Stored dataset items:
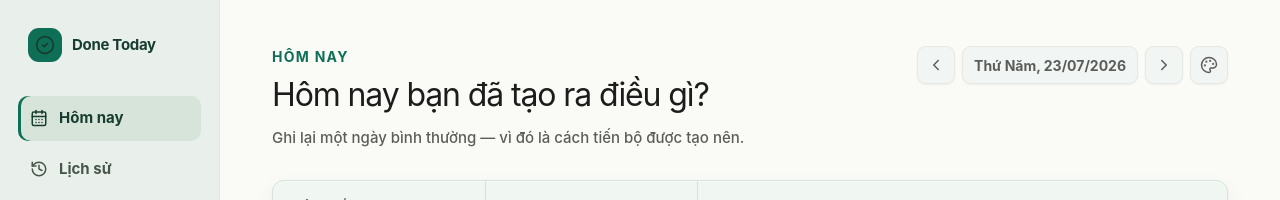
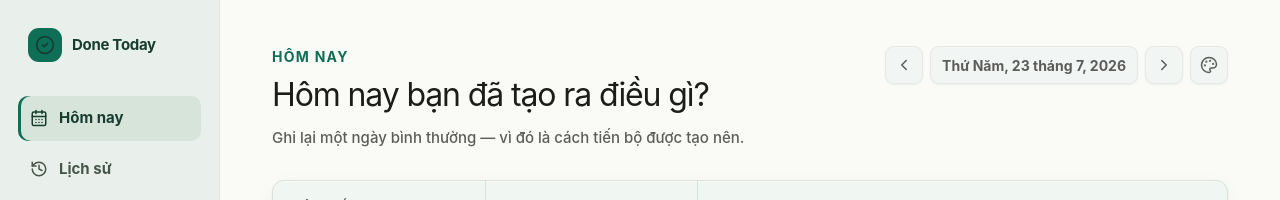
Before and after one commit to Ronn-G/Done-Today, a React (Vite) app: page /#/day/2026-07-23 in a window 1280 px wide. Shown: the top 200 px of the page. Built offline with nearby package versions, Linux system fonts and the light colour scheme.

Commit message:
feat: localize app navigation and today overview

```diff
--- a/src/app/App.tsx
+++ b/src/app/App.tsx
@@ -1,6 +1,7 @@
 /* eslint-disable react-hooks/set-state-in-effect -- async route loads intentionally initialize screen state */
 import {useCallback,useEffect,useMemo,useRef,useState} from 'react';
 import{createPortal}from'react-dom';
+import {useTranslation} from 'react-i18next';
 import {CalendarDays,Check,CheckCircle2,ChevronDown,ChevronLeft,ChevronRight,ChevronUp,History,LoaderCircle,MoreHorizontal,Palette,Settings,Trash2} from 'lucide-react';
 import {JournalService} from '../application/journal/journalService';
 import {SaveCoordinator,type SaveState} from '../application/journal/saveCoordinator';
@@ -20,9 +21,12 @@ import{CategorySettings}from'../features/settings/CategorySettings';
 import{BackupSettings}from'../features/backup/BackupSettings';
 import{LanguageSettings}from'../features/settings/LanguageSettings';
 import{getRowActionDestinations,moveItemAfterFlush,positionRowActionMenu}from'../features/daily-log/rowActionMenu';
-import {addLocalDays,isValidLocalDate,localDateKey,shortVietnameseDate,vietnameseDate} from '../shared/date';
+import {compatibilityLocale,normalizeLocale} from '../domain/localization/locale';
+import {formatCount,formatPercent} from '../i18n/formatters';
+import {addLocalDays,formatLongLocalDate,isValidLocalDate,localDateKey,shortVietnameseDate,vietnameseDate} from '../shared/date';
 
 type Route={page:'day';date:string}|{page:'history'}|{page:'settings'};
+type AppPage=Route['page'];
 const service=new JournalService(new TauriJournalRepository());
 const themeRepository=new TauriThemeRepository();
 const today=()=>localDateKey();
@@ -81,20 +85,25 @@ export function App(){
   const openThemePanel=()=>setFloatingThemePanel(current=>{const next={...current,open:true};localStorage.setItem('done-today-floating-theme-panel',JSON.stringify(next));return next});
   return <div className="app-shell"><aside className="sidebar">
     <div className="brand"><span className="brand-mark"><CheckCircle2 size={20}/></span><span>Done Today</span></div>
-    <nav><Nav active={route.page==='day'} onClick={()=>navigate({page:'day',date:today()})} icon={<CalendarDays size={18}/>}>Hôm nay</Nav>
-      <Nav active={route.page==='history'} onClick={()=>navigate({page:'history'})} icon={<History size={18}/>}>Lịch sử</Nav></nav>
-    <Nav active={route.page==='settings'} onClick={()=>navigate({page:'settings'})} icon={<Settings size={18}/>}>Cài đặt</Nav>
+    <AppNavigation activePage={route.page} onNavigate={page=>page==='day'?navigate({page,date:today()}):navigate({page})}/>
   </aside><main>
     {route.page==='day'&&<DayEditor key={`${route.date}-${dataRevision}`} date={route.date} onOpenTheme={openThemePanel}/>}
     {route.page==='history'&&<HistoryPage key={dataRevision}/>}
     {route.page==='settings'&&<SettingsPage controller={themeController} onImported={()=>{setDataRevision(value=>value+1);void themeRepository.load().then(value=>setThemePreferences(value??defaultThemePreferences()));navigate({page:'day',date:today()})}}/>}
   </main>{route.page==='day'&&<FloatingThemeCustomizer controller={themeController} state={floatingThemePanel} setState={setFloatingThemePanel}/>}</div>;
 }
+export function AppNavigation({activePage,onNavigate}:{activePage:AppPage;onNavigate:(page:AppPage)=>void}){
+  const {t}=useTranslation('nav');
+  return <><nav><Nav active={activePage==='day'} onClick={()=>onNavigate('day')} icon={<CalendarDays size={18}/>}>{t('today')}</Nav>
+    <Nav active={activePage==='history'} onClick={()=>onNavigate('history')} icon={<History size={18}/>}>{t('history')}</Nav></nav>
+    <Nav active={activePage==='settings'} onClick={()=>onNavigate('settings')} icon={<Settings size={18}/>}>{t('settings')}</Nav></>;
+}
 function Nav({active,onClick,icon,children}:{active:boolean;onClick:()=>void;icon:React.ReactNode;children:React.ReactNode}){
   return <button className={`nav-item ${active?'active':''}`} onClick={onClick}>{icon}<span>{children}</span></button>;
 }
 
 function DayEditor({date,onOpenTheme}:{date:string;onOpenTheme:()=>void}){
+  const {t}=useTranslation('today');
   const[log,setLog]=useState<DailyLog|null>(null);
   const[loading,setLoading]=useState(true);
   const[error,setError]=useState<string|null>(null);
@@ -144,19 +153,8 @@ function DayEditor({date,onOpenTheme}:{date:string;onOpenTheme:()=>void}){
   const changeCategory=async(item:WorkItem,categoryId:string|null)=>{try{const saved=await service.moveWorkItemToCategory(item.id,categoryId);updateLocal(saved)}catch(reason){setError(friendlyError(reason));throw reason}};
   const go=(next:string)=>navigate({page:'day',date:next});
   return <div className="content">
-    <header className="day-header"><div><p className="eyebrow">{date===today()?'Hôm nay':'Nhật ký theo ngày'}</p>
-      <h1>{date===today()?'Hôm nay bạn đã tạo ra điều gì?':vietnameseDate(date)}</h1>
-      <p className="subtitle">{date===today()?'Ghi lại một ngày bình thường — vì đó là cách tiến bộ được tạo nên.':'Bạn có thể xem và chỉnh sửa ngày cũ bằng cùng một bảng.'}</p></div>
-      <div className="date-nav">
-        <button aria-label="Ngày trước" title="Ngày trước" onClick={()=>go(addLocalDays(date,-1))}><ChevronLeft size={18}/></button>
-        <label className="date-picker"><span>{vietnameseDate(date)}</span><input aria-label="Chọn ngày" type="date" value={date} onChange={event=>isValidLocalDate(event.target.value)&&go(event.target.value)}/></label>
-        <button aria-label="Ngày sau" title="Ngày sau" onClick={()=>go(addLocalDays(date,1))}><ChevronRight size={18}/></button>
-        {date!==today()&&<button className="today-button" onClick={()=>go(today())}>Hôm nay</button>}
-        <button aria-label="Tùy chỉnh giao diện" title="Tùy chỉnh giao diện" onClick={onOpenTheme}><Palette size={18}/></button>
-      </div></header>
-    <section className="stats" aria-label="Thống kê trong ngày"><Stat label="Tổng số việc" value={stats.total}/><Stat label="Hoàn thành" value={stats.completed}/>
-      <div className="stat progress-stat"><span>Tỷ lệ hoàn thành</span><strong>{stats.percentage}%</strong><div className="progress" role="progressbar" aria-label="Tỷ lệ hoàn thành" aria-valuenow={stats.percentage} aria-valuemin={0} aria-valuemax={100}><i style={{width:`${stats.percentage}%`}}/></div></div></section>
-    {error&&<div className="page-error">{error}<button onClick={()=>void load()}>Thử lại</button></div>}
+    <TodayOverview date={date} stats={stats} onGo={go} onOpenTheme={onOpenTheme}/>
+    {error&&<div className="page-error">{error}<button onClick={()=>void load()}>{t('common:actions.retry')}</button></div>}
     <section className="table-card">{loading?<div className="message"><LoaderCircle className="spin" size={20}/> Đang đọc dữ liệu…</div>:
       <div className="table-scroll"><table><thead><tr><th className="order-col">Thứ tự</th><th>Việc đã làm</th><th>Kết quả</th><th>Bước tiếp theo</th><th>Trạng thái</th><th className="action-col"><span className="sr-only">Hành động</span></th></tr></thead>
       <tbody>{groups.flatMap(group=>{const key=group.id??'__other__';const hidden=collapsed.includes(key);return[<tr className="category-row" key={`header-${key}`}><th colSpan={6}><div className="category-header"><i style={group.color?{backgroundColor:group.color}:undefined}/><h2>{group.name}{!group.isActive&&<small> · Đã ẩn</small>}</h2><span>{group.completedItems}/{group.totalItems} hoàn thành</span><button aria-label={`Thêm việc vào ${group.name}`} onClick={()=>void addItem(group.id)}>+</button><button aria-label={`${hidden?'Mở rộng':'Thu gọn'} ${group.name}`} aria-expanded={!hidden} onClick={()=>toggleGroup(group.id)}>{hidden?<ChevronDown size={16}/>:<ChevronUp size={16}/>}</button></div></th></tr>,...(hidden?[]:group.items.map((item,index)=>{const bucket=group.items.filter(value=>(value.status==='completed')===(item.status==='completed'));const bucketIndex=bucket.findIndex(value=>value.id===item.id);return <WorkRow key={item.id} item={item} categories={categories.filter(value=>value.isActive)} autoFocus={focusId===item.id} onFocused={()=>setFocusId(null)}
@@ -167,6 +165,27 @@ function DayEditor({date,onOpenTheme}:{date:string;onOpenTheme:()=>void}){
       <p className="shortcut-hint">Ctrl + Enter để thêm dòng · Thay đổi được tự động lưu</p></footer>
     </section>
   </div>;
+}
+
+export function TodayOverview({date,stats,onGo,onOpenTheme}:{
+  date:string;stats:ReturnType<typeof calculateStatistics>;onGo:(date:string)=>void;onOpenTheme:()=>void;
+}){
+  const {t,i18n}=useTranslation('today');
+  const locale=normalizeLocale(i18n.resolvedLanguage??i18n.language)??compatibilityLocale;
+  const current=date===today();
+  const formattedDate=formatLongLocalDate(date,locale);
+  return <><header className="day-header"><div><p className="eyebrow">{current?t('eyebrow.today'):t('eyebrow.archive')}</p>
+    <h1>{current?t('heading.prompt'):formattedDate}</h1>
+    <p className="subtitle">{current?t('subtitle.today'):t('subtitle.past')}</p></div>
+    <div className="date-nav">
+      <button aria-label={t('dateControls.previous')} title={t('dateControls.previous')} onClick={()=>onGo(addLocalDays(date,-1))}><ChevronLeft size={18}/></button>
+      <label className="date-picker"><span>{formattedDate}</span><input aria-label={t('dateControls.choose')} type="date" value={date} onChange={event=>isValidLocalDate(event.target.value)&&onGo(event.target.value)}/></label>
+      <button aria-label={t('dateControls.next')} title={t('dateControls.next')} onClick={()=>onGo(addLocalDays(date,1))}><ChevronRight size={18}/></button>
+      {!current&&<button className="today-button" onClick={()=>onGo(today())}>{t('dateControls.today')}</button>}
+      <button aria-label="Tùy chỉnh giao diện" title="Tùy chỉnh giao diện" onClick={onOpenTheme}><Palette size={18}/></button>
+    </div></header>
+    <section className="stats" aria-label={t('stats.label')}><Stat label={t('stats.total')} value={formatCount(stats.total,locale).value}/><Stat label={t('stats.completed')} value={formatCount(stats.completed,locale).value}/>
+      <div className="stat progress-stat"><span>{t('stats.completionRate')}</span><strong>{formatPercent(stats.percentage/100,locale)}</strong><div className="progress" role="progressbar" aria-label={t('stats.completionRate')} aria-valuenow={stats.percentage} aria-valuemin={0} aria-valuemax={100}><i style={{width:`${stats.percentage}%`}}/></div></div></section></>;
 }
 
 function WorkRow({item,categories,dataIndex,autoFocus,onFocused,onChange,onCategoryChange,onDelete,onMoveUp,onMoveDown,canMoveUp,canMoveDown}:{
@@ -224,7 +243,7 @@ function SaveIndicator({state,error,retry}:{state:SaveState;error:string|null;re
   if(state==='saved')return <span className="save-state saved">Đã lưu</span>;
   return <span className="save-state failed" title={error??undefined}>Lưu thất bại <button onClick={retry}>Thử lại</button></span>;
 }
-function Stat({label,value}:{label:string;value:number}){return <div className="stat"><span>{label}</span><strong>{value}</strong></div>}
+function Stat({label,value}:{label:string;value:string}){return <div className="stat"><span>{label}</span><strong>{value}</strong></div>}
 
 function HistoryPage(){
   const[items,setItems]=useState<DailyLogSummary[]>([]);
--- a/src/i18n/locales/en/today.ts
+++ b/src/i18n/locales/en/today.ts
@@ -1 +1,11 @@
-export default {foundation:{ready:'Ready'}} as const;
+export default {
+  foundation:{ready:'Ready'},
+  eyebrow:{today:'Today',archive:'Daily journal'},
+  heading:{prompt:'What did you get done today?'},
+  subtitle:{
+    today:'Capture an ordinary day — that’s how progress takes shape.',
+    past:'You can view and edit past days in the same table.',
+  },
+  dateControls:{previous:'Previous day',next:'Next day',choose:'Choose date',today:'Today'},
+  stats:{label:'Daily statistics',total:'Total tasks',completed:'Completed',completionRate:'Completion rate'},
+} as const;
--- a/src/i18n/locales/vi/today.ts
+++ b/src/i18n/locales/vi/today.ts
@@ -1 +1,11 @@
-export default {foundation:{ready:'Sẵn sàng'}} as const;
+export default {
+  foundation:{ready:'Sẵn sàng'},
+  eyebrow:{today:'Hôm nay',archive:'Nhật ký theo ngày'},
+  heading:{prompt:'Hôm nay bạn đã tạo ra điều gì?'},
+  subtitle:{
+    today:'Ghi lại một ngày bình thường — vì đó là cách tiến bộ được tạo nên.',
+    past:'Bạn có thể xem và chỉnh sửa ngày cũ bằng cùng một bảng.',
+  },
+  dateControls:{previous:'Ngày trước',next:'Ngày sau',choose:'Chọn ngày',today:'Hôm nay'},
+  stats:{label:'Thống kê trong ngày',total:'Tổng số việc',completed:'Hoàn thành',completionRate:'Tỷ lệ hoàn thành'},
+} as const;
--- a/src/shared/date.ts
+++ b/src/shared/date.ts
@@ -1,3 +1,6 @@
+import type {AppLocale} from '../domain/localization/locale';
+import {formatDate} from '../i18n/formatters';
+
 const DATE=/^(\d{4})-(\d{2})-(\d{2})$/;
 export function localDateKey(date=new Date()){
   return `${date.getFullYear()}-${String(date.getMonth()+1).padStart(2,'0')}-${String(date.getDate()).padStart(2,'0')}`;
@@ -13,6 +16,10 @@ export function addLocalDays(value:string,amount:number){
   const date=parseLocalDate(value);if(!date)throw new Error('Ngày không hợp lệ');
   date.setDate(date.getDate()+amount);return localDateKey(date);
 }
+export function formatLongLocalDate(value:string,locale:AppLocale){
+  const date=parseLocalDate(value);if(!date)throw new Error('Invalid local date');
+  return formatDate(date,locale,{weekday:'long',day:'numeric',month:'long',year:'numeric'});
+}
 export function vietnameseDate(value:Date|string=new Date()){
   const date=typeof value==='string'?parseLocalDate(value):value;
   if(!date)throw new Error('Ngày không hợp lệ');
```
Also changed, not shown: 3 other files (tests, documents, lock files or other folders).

---

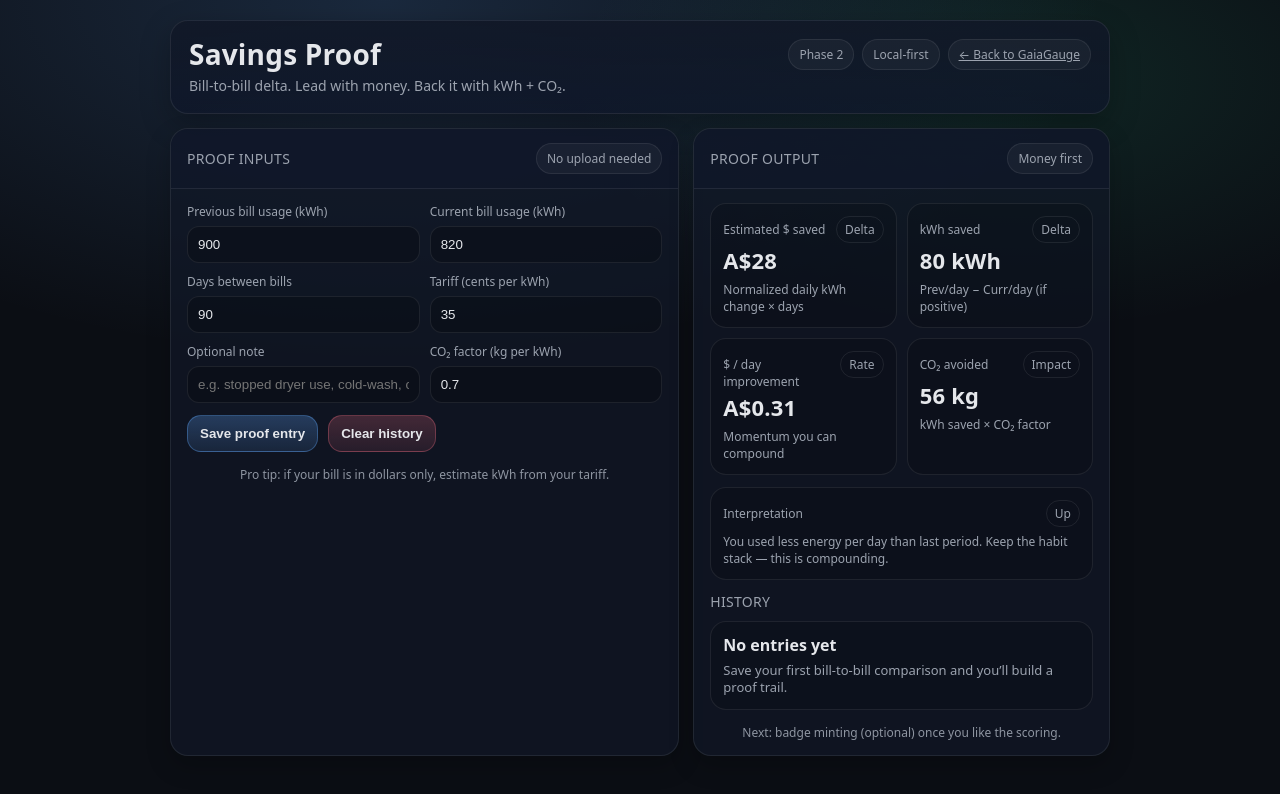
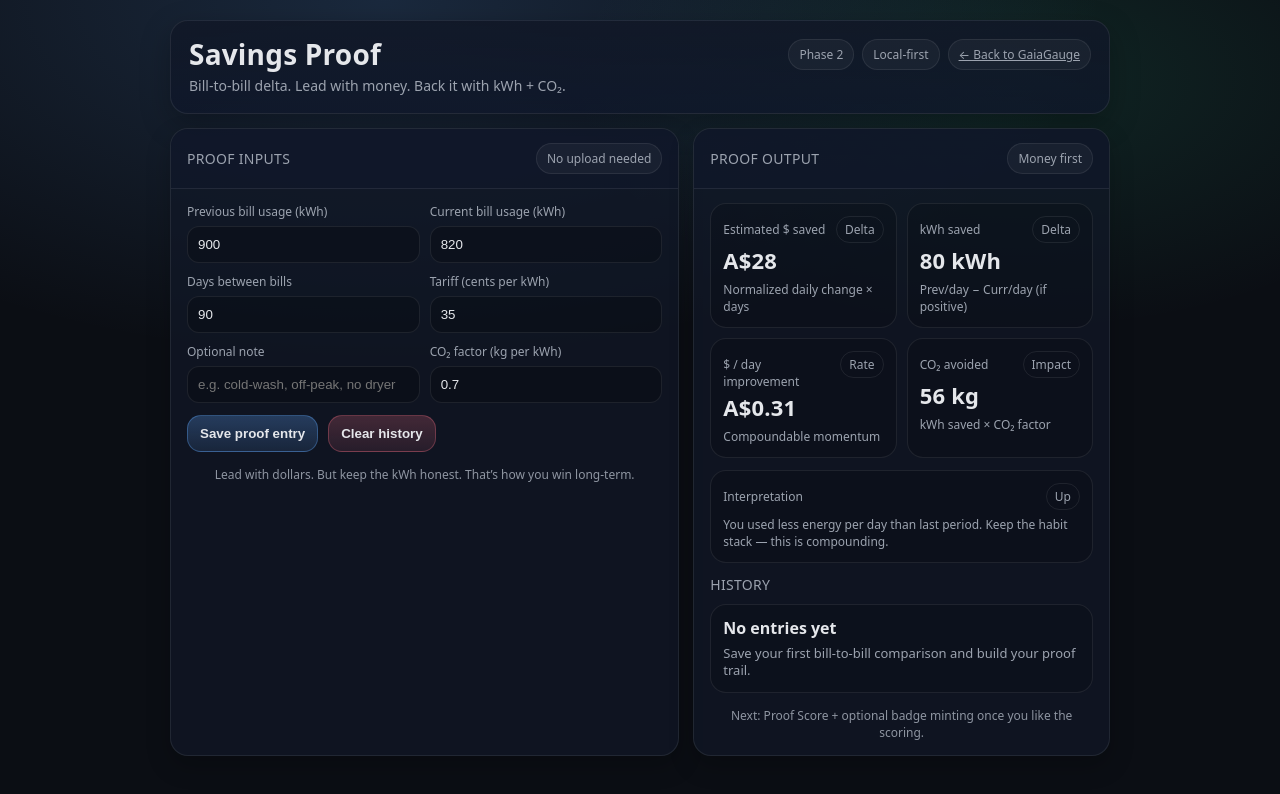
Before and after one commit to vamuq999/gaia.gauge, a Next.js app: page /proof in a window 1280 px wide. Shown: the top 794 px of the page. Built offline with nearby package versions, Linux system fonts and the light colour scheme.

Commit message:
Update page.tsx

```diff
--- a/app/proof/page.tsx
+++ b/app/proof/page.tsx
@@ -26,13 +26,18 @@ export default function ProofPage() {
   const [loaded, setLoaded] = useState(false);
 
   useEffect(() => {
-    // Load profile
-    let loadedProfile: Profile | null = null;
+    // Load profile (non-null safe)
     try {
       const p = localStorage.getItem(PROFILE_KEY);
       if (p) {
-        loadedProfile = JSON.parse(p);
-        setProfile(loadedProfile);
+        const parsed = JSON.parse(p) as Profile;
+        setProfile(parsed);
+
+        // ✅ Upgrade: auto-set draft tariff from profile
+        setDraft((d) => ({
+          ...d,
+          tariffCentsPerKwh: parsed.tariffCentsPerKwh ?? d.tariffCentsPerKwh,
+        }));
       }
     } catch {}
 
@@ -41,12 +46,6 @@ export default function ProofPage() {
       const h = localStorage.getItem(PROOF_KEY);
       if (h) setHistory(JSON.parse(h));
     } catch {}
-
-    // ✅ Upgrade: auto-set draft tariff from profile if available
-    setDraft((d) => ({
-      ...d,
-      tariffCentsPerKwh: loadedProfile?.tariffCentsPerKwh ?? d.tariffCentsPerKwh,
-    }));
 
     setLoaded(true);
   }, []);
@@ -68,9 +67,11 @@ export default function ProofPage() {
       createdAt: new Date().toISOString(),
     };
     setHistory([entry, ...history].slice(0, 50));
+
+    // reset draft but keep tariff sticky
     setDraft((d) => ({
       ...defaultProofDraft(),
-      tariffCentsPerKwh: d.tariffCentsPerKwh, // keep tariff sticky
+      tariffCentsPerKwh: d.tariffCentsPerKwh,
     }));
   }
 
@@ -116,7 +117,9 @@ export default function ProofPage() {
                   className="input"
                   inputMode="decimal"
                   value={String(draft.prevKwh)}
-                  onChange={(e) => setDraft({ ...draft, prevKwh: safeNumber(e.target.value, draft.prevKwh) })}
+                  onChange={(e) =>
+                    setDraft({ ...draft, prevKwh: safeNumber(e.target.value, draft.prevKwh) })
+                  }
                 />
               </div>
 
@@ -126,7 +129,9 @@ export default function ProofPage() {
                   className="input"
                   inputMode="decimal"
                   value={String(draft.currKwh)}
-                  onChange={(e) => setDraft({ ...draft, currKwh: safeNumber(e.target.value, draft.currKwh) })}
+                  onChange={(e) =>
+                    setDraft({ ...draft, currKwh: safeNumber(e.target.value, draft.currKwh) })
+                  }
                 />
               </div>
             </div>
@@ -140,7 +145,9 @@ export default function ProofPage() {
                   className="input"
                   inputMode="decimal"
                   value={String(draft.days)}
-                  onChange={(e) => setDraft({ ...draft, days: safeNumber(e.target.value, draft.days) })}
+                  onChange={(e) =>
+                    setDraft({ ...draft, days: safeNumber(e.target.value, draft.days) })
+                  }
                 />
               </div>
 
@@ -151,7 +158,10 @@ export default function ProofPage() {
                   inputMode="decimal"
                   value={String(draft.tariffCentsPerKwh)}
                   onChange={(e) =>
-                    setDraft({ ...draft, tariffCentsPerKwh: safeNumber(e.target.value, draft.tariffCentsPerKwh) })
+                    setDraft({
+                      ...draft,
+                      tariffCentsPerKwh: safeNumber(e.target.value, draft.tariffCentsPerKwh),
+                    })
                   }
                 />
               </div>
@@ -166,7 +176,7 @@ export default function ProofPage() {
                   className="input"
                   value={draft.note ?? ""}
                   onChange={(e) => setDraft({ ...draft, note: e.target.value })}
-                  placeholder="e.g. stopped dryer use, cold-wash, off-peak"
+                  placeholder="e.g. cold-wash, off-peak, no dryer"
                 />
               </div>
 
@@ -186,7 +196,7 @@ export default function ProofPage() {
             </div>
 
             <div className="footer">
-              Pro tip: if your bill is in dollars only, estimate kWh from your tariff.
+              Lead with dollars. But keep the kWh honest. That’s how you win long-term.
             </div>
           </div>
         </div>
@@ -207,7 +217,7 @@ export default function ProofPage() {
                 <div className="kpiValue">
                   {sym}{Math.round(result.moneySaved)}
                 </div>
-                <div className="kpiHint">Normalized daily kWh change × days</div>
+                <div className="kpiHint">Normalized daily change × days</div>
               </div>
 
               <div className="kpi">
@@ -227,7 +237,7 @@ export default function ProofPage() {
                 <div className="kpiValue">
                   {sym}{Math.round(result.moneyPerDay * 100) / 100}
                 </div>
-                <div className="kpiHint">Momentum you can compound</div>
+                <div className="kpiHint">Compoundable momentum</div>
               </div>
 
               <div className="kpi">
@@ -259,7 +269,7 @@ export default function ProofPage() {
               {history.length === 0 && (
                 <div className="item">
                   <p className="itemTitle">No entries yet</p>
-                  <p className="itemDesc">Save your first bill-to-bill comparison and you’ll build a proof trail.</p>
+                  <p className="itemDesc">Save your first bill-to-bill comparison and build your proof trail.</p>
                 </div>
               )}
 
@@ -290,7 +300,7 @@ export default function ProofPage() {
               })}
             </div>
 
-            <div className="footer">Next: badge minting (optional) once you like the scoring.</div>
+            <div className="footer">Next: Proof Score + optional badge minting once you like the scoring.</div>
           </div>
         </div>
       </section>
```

— Required work —
Check each line of the data above for the word "useState" and copy the ones where it is found.

— Exercise solution —
 import {useCallback,useEffect,useMemo,useRef,useState} from 'react';
   const[log,setLog]=useState<DailyLog|null>(null);
   const[loading,setLoading]=useState(true);
   const[error,setError]=useState<string|null>(null);
   const[items,setItems]=useState<DailyLogSummary[]>([]);
   const [loaded, setLoaded] = useState(false);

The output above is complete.